by Ivan Petrović
Visiting the Department of Neurology, Christian Doppler Clinic in Salzburg, Austria in September 2022
From the beginning of medical school, I found the nervous system and neurosciences exciting and fascinating, but this became even more clear during the last school year, when I attended a neurology class. During this period, it became more certain that neurology is the field of medicine I would like to specialise in, and the EAN just made that decision easier. I found out about the EAN when an assistant from my faculty, who is also a member, suggested I join this organisation and apply for the relatively new Student Teaser Fellowship programme. I started collecting the necessities, which was really easy because everything was covered on the EAN’s site and explained in such detail, and afterwards I applied. In May, I received an email from the EAN saying that I was one of this year’s students that were going to take part in the Student Teaser Fellowship.
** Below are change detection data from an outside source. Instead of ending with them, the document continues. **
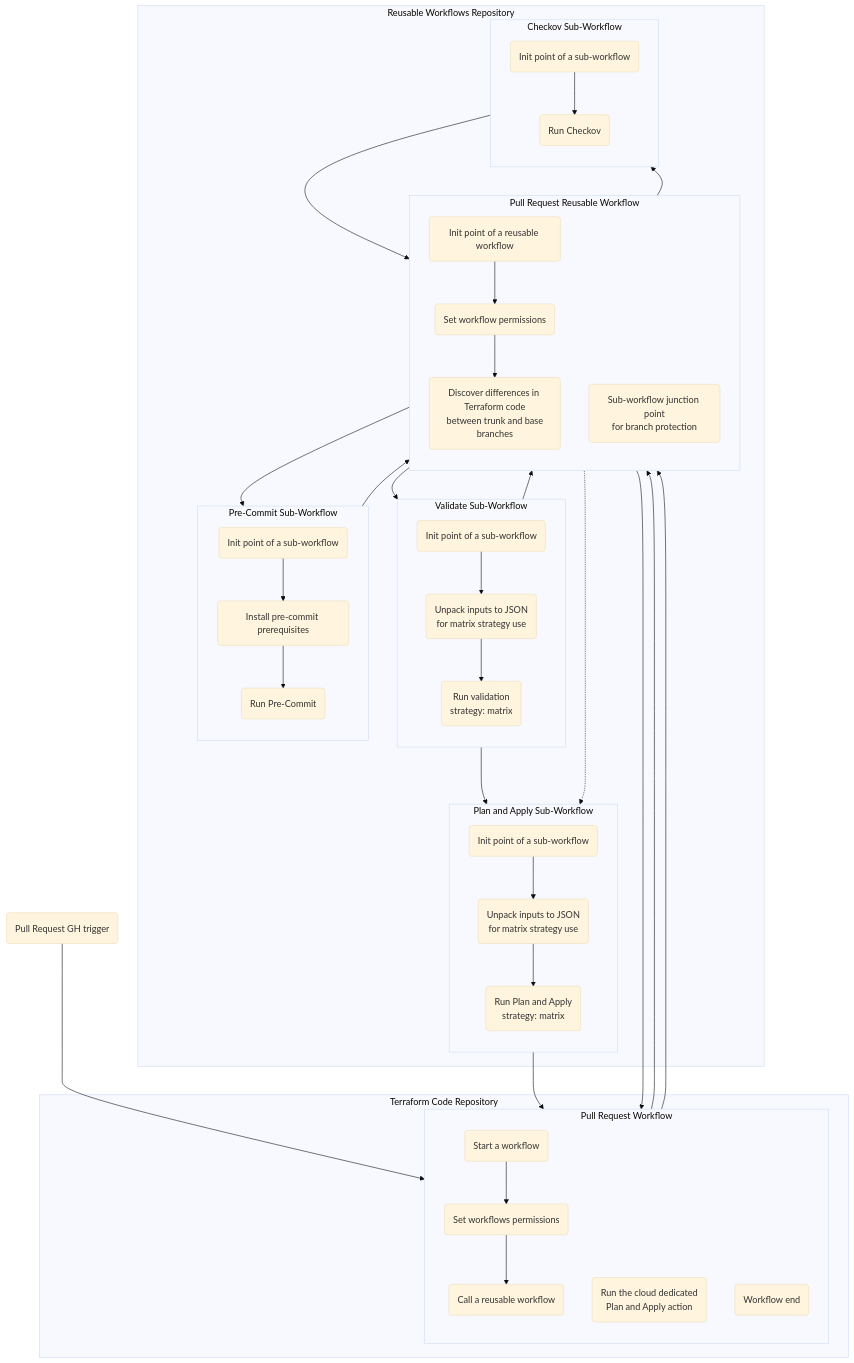
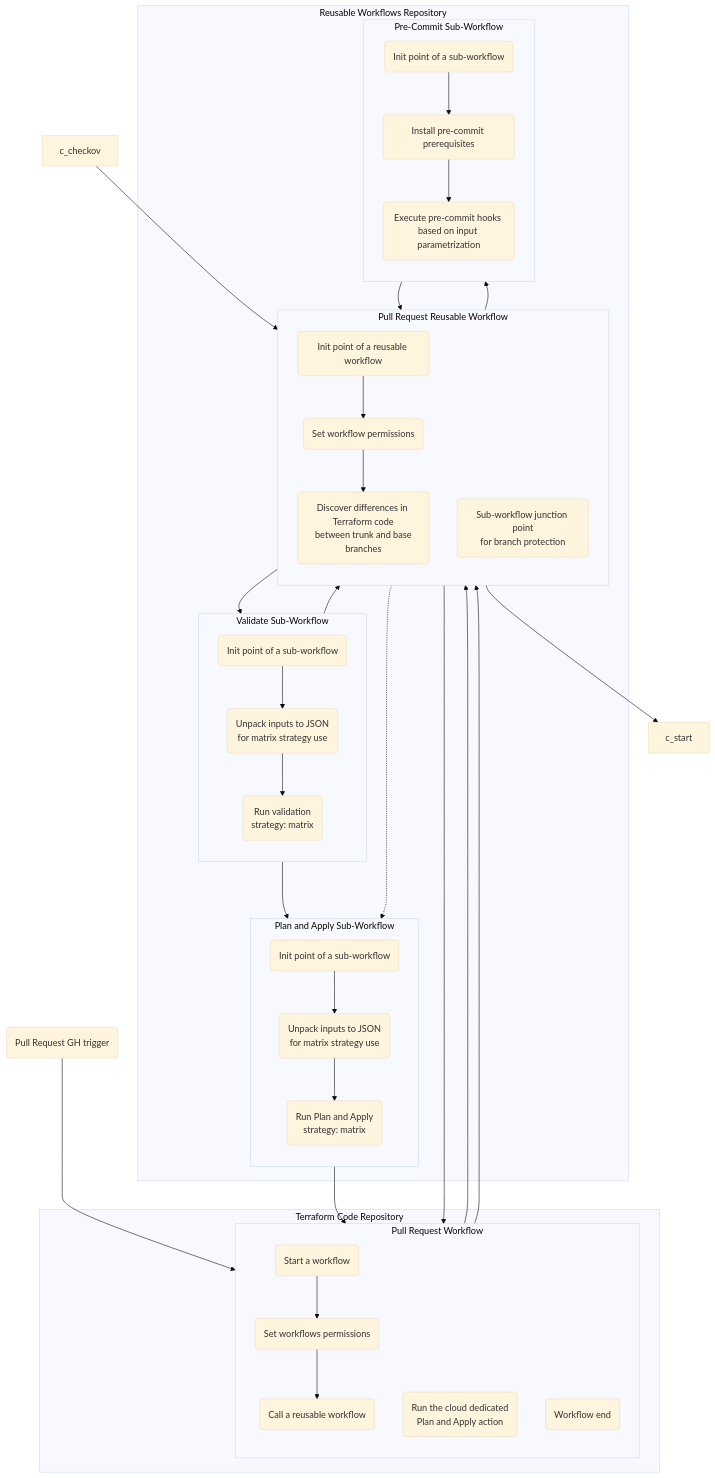
Before and after one commit to PaloAltoNetworks/terraform-modules-swfw-ci-workflows: the second of 2 diagrams in README.md, drawn with Mermaid (base theme). The commit also changed 10 other files, not shown here.

Commit message:
feat(pre-commit): Pre commit parametrisation - cont (#14)

````diff
--- a/README.md
+++ b/README.md
@@ -42,55 +42,51 @@
 ```mermaid
 flowchart
   trig(Pull Request GH trigger) --> t_start
   subgraph Terraform Code Repository
     subgraph T [Pull Request Workflow]
         direction TB
         t_start(Start a workflow)-->t_init(Set workflows permissions)
         t_init-->t_call(Call a reusable workflow)
         t_apply_action(Run the cloud dedicated\nPlan and Apply action)
         t_stop(Workflow end)
     end
   end
   subgraph Reusable Workflows Repository
     subgraph G [Pull Request Reusable Workflow]
         direction TB
         g_start(Init point of a reusable workflow)-->g_init(Set workflow permissions)
         g_init-->g_diff(Discover differences in Terraform code\n between trunk and base branches)
         g_junction(Sub-workflow junction point\nfor branch protection)
     end
     subgraph V [Validate Sub-Workflow]
         direction TB
         v_start(Init point of a sub-workflow)-->v_unpack(Unpack inputs to JSON\nfor matrix strategy use)
         v_unpack-->v_validate(Run validation\nstrategy: matrix)
     end
     subgraph A [Plan and Apply Sub-Workflow]
         direction TB
         a_start(Init point of a sub-workflow)-->a_unpack(Unpack inputs to JSON\nfor matrix strategy use)
         a_unpack-->a_apply(Run Plan and Apply\nstrategy: matrix)
     end
     subgraph P [Pre-Commit Sub-Workflow]
         direction TB
         p_start(Init point of a sub-workflow)-->p_prereq(Install pre-commit prerequisites)
-        p_prereq-->p_pre_commit(Run Pre-Commit)
-    end
-    subgraph C [Checkov Sub-Workflow]
-        direction TB
-        c_start(Init point of a sub-workflow)-->c_checkov(Run Checkov)
+        p_prereq-->p_pre_commit(Execute pre-commit hooks based on input parametrization)
     end
   end
   t_call-->g_start
   g_diff-->v_start
   g_diff-...->a_start
   g_init-->p_start
   g_init-->c_start
 
   v_validate-->a_start
 
   a_apply-->t_apply_action
 
   t_apply_action-->g_junction
   p_pre_commit-->g_junction
   c_checkov-->g_junction
   v_validate-->g_junction
   g_junction-->t_stop
 ```
````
The point of this fellowship was to ‘tease’ the experience of working in neurology and show me why I should continue my education in the field, but after it I do not feel teased — I feel mesmerized by this branch of medicine!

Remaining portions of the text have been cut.